**About this exercise:** Every entry below should be written out exactly, and no image should appear.

[Exercise inputs]

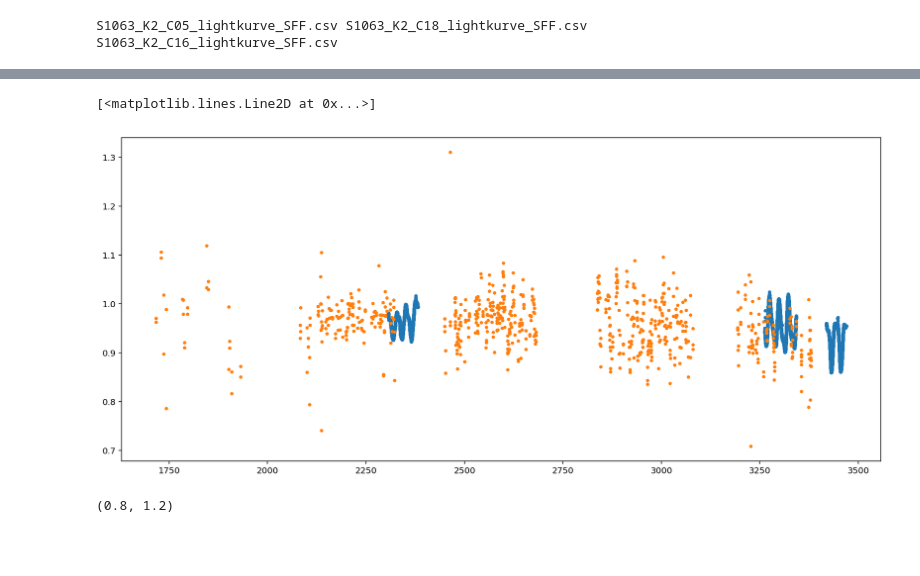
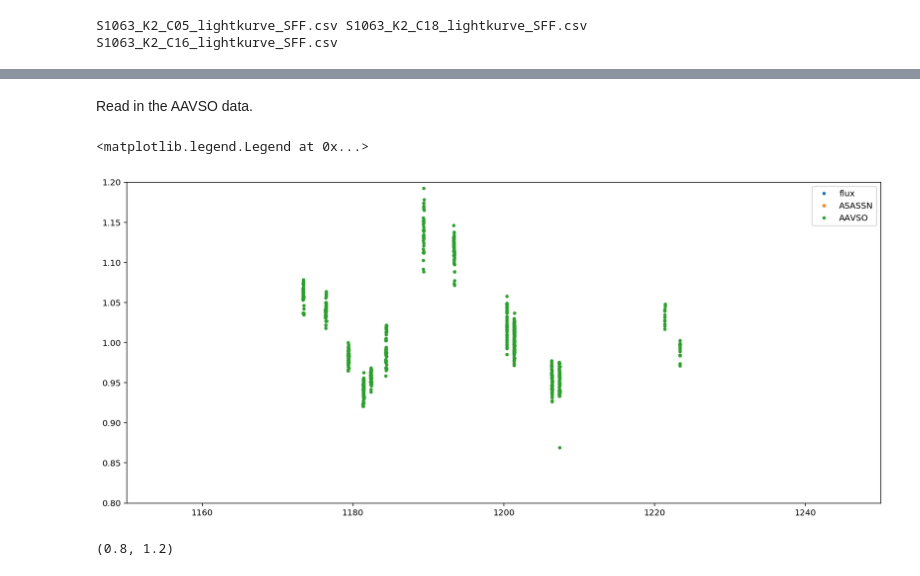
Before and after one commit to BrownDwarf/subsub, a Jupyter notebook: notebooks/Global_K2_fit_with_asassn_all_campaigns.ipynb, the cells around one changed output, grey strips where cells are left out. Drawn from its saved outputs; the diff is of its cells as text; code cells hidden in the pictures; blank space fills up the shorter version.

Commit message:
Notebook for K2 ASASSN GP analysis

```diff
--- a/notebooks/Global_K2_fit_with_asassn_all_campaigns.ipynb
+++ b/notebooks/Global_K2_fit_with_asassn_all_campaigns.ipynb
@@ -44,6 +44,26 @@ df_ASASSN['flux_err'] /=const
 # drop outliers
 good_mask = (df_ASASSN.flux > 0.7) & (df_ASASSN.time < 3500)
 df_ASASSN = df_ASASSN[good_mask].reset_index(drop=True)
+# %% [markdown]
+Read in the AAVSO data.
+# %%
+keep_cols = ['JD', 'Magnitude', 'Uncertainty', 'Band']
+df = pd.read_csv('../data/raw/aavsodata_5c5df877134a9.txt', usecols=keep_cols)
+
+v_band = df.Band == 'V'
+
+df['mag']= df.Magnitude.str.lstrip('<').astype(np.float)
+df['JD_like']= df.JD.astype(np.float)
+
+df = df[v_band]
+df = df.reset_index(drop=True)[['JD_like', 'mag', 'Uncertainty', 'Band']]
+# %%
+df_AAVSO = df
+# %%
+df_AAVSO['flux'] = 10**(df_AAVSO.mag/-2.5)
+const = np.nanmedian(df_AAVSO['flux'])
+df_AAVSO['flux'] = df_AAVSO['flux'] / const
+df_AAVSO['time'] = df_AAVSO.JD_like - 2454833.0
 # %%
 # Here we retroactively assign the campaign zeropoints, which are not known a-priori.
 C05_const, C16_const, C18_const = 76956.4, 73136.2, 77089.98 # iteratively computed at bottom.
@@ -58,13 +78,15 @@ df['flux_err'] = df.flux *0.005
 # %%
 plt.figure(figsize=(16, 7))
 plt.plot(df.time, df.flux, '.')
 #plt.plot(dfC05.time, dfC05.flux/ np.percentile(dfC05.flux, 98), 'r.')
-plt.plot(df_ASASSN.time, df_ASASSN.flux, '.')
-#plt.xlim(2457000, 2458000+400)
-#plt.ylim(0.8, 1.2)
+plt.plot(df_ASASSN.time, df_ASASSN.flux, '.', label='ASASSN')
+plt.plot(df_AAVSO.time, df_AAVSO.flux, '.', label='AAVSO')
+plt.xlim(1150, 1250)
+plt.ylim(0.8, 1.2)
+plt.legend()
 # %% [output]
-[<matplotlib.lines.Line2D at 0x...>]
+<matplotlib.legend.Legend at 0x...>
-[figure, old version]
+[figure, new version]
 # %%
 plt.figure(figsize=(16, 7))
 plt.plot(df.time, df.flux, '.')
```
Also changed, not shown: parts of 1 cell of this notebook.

[/Exercise inputs]

**Your response:**
Before and after one commit to BrownDwarf/subsub, a Jupyter notebook: notebooks/Global_K2_fit_with_asassn_all_campaigns.ipynb, the cells around one changed output, grey strips where cells are left out. Drawn from its saved outputs; the diff is of its cells as text; code cells hidden in the pictures; blank space fills up the shorter version.

Commit message:
Notebook for K2 ASASSN GP analysis

```diff
--- a/notebooks/Global_K2_fit_with_asassn_all_campaigns.ipynb
+++ b/notebooks/Global_K2_fit_with_asassn_all_campaigns.ipynb
@@ -44,6 +44,26 @@ df_ASASSN['flux_err'] /=const
 # drop outliers
 good_mask = (df_ASASSN.flux > 0.7) & (df_ASASSN.time < 3500)
 df_ASASSN = df_ASASSN[good_mask].reset_index(drop=True)
+# %% [markdown]
+Read in the AAVSO data.
+# %%
+keep_cols = ['JD', 'Magnitude', 'Uncertainty', 'Band']
+df = pd.read_csv('../data/raw/aavsodata_5c5df877134a9.txt', usecols=keep_cols)
+
+v_band = df.Band == 'V'
+
+df['mag']= df.Magnitude.str.lstrip('<').astype(np.float)
+df['JD_like']= df.JD.astype(np.float)
+
+df = df[v_band]
+df = df.reset_index(drop=True)[['JD_like', 'mag', 'Uncertainty', 'Band']]
+# %%
+df_AAVSO = df
+# %%
+df_AAVSO['flux'] = 10**(df_AAVSO.mag/-2.5)
+const = np.nanmedian(df_AAVSO['flux'])
+df_AAVSO['flux'] = df_AAVSO['flux'] / const
+df_AAVSO['time'] = df_AAVSO.JD_like - 2454833.0
 # %%
 # Here we retroactively assign the campaign zeropoints, which are not known a-priori.
 C05_const, C16_const, C18_const = 76956.4, 73136.2, 77089.98 # iteratively computed at bottom.
@@ -58,13 +78,15 @@ df['flux_err'] = df.flux *0.005
 # %%
 plt.figure(figsize=(16, 7))
 plt.plot(df.time, df.flux, '.')
 #plt.plot(dfC05.time, dfC05.flux/ np.percentile(dfC05.flux, 98), 'r.')
-plt.plot(df_ASASSN.time, df_ASASSN.flux, '.')
-#plt.xlim(2457000, 2458000+400)
-#plt.ylim(0.8, 1.2)
+plt.plot(df_ASASSN.time, df_ASASSN.flux, '.', label='ASASSN')
+plt.plot(df_AAVSO.time, df_AAVSO.flux, '.', label='AAVSO')
+plt.xlim(1150, 1250)
+plt.ylim(0.8, 1.2)
+plt.legend()
 # %% [output]
-[<matplotlib.lines.Line2D at 0x...>]
+<matplotlib.legend.Legend at 0x...>
-[figure, old version]
+[figure, new version]
 # %%
 plt.figure(figsize=(16, 7))
 plt.plot(df.time, df.flux, '.')
```
Also changed, not shown: parts of 1 cell of this notebook.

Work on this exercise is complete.